The Weighted Average is an optional Costing Method that can be chosen on the Above-Store Actual vs Theoretical Analysis report and is a more advanced Costing Method due to the fact that it considers quantity at the time the cost is recorded to provide a more .

To understand Weighted Average better, let's take a look at the example below. This example lists the count details for a period, which spans the month of February, and begins with 3 cases of potatoes at \$16.00/case from January's Ending Inventory Count.

 Date Units Price Per Unit Total Value Description January 31 3 \$16.00 \$48.00 Beginning Inventory February 2 10 \$20.00 \$200.00 Purchased February 9 10 \$18.00 \$180.00 Purchased February 16 10 \$22.00 \$220.00 Purchased Total 33 Cases \$76.00 \$648.00 –

At the end of the month, the system will calculate the per-unit weighted average of the Beginning Inventory and all purchases.

 [(3 x \$16.00) + (10 x \$20.00) + (10 x \$18.00) + (10 x \$22.00)] / (3 + 10 + 10 + 10) = \$19.64 per case

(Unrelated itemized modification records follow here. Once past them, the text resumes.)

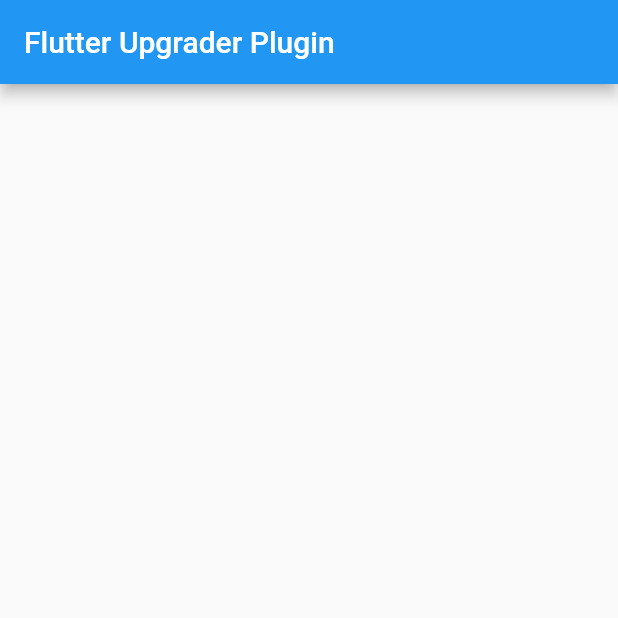
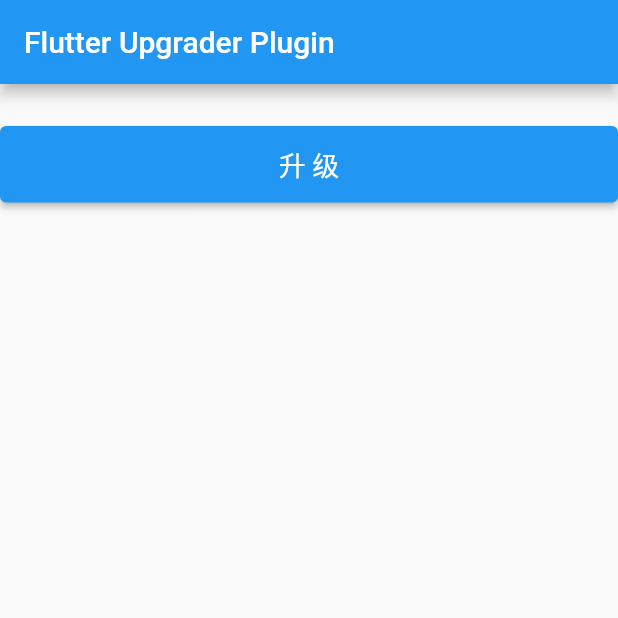
Before and after one commit to flutter-library-provider/FlutterUpgrader, a Flutter app: the screen it shows after launch, on a phone screen of 412 x 824 dp, the top half of it. Run offline on Flutter 3.47's test engine with Material 2 defaults, Android fonts, the phone set to English and light mode, and no system bars; our stand-ins replace dio.

Commit message:
docs: Add README.md and example

```diff
--- a/example/lib/main.dart
+++ b/example/lib/main.dart
@@ -1,4 +1,6 @@
+import 'dart:io';
 import 'package:flutter/material.dart';
+import 'package:flutter_upgrader/flutter_upgrader.dart';
 
 void main() {
   runApp(const MyApp());
@@ -19,7 +21,50 @@ class _MyAppState extends State<MyApp> {
         appBar: AppBar(
           title: const Text('Flutter Upgrader Plugin'),
         ),
-        body: Container(),
+        body: Padding(
+          padding: const EdgeInsets.only(top: 28.0),
+          child: Row(
+            children: [
+              Expanded(
+                child: ElevatedButton(
+                  style: ElevatedButtonTheme.of(context).style,
+                  child: const Padding(
+                    padding: EdgeInsets.all(12.0),
+                    child: Text(
+                      '升 级',
+                      style: TextStyle(fontSize: 18),
+                    ),
+                  ),
+                  onPressed: () {
+                    final Future<AppUpgradeInfo> appUpgradeInfo = Future.value(
+                      AppUpgradeInfo(
+                        title: '更新提示',
+                        contents: ['有新版本哟,请更新～'],
+                        force: true,
+                      ),
+                    );
+
+                    if (Platform.isAndroid) {
+                      AppUpgradeManager.upgrade(
+                        context,
+                        appUpgradeInfo,
+                        appMarketInfo: AppMarketManager.huaWei,
+                      );
+                    }
+
+                    if (Platform.isIOS) {
+                      AppUpgradeManager.upgrade(
+                        context,
+                        appUpgradeInfo,
+                        iosAppId: 'idxxxxxx',
+                      );
+                    }
+                  },
+                ),
+              ),
+            ],
+          ),
+        ),
       ),
     );
   }
--- a/lib/flutter_upgrader_view.dart
+++ b/lib/flutter_upgrader_view.dart
@@ -262,11 +262,13 @@ class SimpleUpgradeViewWidgetState extends State<SimpleUpgradeViewWidget> {
 
           if (Platform.isIOS) {
             FlutterUpgradeChanneler.jumpAppStore(widget.iosAppId);
+            Navigator.of(context).pop();
             return;
           }
 
           if (widget.downloadUrl == null || widget.downloadUrl!.isEmpty) {
             FlutterUpgradeChanneler.jumpMarket(widget.appMarketInfo);
+            Navigator.of(context).pop();
             return;
           }
 
--- a/pubspec.yaml
+++ b/pubspec.yaml
@@ -1,7 +1,7 @@
 name: flutter_upgrader
 description: A Flutter App Upgrader plugin.
-version: 1.0.1
-homepage:
+homepage: https://github.com/linpengteng/flutter_upgrader
+version: 1.0.2
 
 environment:
   sdk: '>=2.18.6 <3.0.0'
```
Also changed, not shown: example/pubspec.lock, 5 other files.
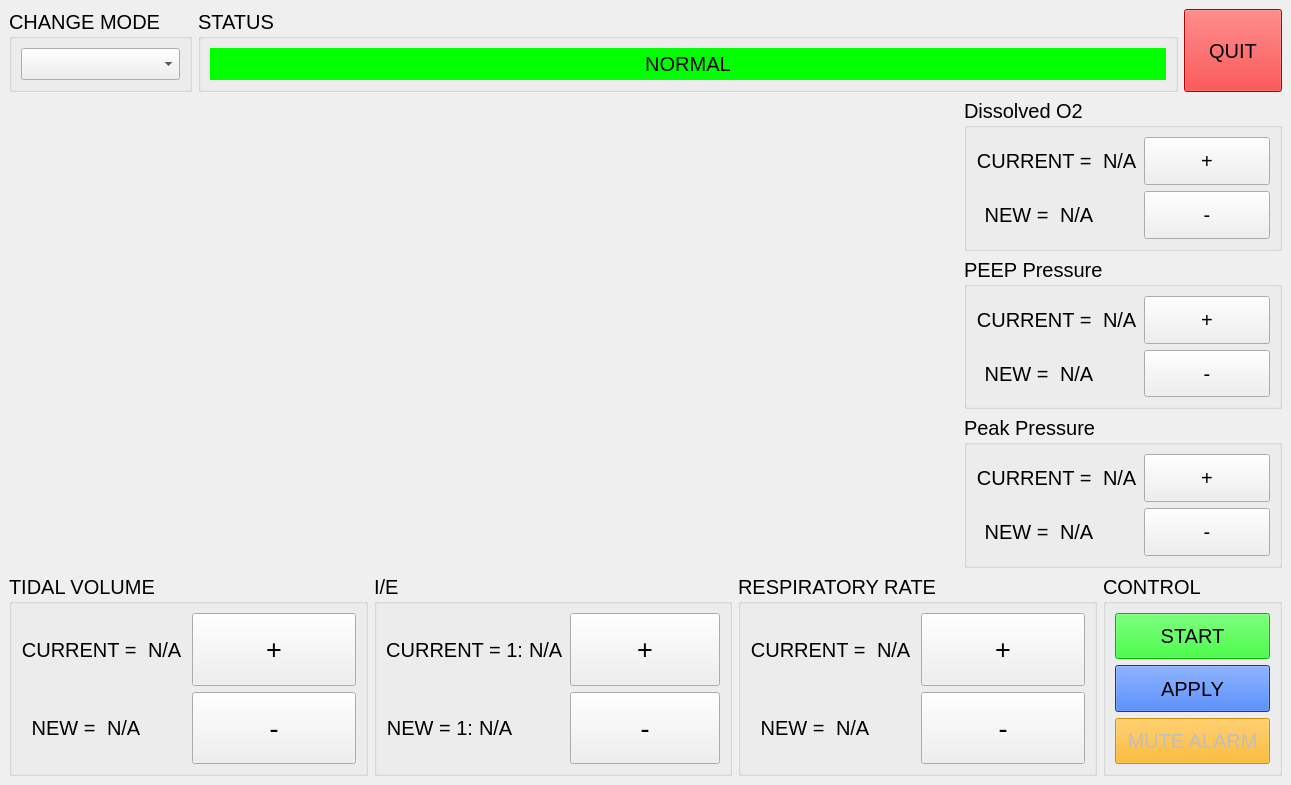
The window that baxterOsvGui.ui (baxterosv/osvgui) describes before a commit, drawn with Qt 5.
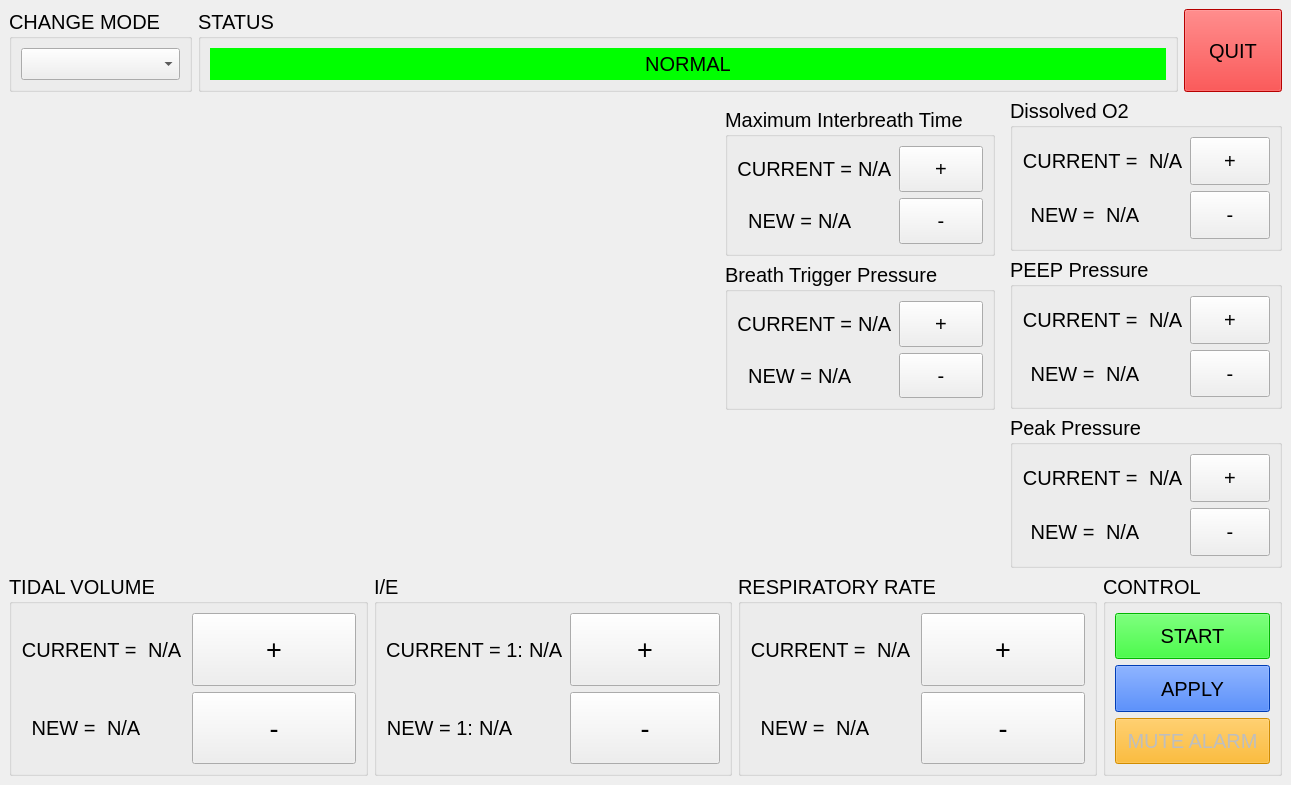
The same window after the commit.

Commit message: added UI elements for assisted breathing

The edit to the form file:
```diff
--- a/baxterOsvGui.ui
+++ b/baxterOsvGui.ui
@@ -96,10 +96,228 @@
      </layout>
     </item>
     <item>
-     <layout class="QHBoxLayout" name="horizontalLayout_12" stretch="3,1">
+     <layout class="QHBoxLayout" name="horizontalLayout_12" stretch="3,1,1">
       <item>
        <layout class="QVBoxLayout" name="verticalLayoutGraph"/>
       </item>
+      <item>
+       <widget class="QWidget" name="widget_assisted_breathing" native="true">
+        <property name="enabled">
+         <bool>true</bool>
+        </property>
+        <property name="sizePolicy">
+         <sizepolicy hsizetype="Expanding" vsizetype="Expanding">
+          <horstretch>0</horstretch>
+          <verstretch>0</verstretch>
+         </sizepolicy>
+        </property>
+        <layout class="QVBoxLayout" name="verticalLayout_3">
+         <item>
+          <layout class="QVBoxLayout" name="verticalLayout_22">
+           <item>
+            <widget class="QGroupBox" name="groupBox_12">
+             <property name="enabled">
+              <bool>true</bool>
+             </property>
+             <property name="font">
+              <font>
+               <pointsize>15</pointsize>
+              </font>
+             </property>
+             <property name="title">
+              <string>Maximum Interbreath Time</string>
+             </property>
+             <layout class="QHBoxLayout" name="horizontalLayout_30">
+              <item>
+               <layout class="QVBoxLayout" name="verticalLayout_23">
+                <item>
+                 <layout class="QHBoxLayout" name="horizontalLayout_31">
+                  <item>
+                   <widget class="QLabel" name="label_21">
+                    <property name="text">
+                     <string>CURRENT =</string>
+                    </property>
+                    <property name="alignment">
+                     <set>Qt::AlignRight|Qt::AlignTrailing|Qt::AlignVCenter</set>
+                    </property>
+                   </widget>
+                  </item>
+                  <item>
+                   <widget class="QLabel" name="label_curren_MIT">
+                    <property name="text">
+                     <string>N/A</string>
+                    </property>
+                   </widget>
+                  </item>
+                 </layout>
+                </item>
+                <item>
+                 <layout class="QHBoxLayout" name="horizontalLayout_32">
+                  <item>
+                   <widget class="QLabel" name="label_23">
+                    <property name="text">
+                     <string>NEW =</string>
+                    </property>
+                    <property name="alignment">
+                     <set>Qt::AlignRight|Qt::AlignTrailing|Qt::AlignVCenter</set>
+                    </property>
+                   </widget>
+                  </item>
+                  <item>
+                   <widget class="QLabel" name="label_new_MIT">
+                    <property name="text">
+                     <string>N/A</string>
+                    </property>
+                   </widget>
+                  </item>
+                 </layout>
+                </item>
+               </layout>
+              </item>
+              <item>
+               <layout class="QVBoxLayout" name="verticalLayout_24">
+                <item>
+                 <widget class="QPushButton" name="pushButton_MIT_up">
+                  <property name="sizePolicy">
+                   <sizepolicy hsizetype="Minimum" vsizetype="Expanding">
+                    <horstretch>0</horstretch>
+                    <verstretch>0</verstretch>
+                   </sizepolicy>
+                  </property>
+                  <property name="text">
+                   <string>+</string>
+                  </property>
+                 </widget>
+                </item>
+                <item>
+                 <widget class="QPushButton" name="pushButton_MIT_down">
+                  <property name="sizePolicy">
+                   <sizepolicy hsizetype="Minimum" vsizetype="Expanding">
+                    <horstretch>0</horstretch>
+                    <verstretch>0</verstretch>
+                   </sizepolicy>
+                  </property>
+                  <property name="text">
+                   <string>-</string>
+                  </property>
+                 </widget>
+                </item>
+               </layout>
+              </item>
+             </layout>
+            </widget>
+           </item>
+           <item>
+            <widget class="QGroupBox" name="groupBox_13">
+             <property name="enabled">
+              <bool>true</bool>
+             </property>
+             <property name="font">
+              <font>
+               <pointsize>15</pointsize>
+              </font>
+             </property>
+             <property name="title">
+              <string>Breath Trigger Pressure</string>
+             </property>
+             <layout class="QHBoxLayout" name="horizontalLayout_33">
+              <item>
+               <layout class="QVBoxLayout" name="verticalLayout_25">
+                <item>
+                 <layout class="QHBoxLayout" name="horizontalLayout_34">
+                  <item>
+                   <widget class="QLabel" name="label_25">
+                    <property name="text">
+                     <string>CURRENT =</string>
+                    </property>
+                    <property name="alignment">
+                     <set>Qt::AlignRight|Qt::AlignTrailing|Qt::AlignVCenter</set>
+                    </property>
+                   </widget>
+                  </item>
+                  <item>
+                   <widget class="QLabel" name="label_current_BTP">
+                    <property name="text">
+                     <string>N/A</string>
+                    </property>
+                   </widget>
+                  </item>
+                 </layout>
+                </item>
+                <item>
+                 <layout class="QHBoxLayout" name="horizontalLayout_35">
+                  <item>
+                   <widget class="QLabel" name="label_27">
+                    <property name="text">
+                     <string>NEW =</string>
+                    </property>
+                    <property name="alignment">
+                     <set>Qt::AlignRight|Qt::AlignTrailing|Qt::AlignVCenter</set>
+                    </property>
+                   </widget>
+                  </item>
+                  <item>
+                   <widget class="QLabel" name="label_new_BTP">
+                    <property name="text">
+                     <string>N/A</string>
+                    </property>
+                   </widget>
+                  </item>
+                 </layout>
+                </item>
+               </layout>
+              </item>
+              <item>
+               <layout class="QVBoxLayout" name="verticalLayout_26">
+                <item>
+                 <widget class="QPushButton" name="pushButton_BTP_up">
+                  <property name="sizePolicy">
+                   <sizepolicy hsizetype="Minimum" vsizetype="Expanding">
+                    <horstretch>0</horstretch>
+                    <verstretch>0</verstretch>
+                   </sizepolicy>
+                  </property>
+                  <property name="text">
+                   <string>+</string>
+                  </property>
+                 </widget>
+                </item>
+                <item>
+                 <widget class="QPushButton" name="pushButton_BTP_down">
+                  <property name="sizePolicy">
+                   <sizepolicy hsizetype="Minimum" vsizetype="Expanding">
+                    <horstretch>0</horstretch>
+                    <verstretch>0</verstretch>
+                   </sizepolicy>
+                  </property>
+                  <property name="text">
+                   <string>-</string>
+                  </property>
+                 </widget>
+                </item>
+               </layout>
+              </item>
+             </layout>
+            </widget>
+           </item>
+           <item>
+            <spacer name="verticalSpacer_2">
+             <property name="orientation">
+              <enum>Qt::Vertical</enum>
+             </property>
+             <property name="sizeHint" stdset="0">
+              <size>
+               <width>20</width>
+               <height>40</height>
+              </size>
+             </property>
+            </spacer>
+           </item>
+          </layout>
+         </item>
+        </layout>
+       </widget>
+      </item>
       <item>
        <layout class="QVBoxLayout" name="verticalLayout_2">
         <item>
```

OR

 \$648 / 33 Total Cases = \$19.64 per case

If the Standard Average is used, then the calculation of the above numbers would be as follows:

 ( \$16.00 + \$20.00 + \$18.00 + \$22.00) / 4 = \$19.00 per case

At the end of the month, the final count is 12 cases. In using the per case cost, the amounts will be listed as follows:

• Weighted Average: 12 cases x \$19.64 per case = \$235.68
• Standard Average:  12 cases x \$19.00 per case = \$228.00

There is roughly a \$7 variance between the Weighted Average and the Standard Average in this scenario. Using the Weighted Average rather than the Standard Average provides a greater level of precision when calculating costs.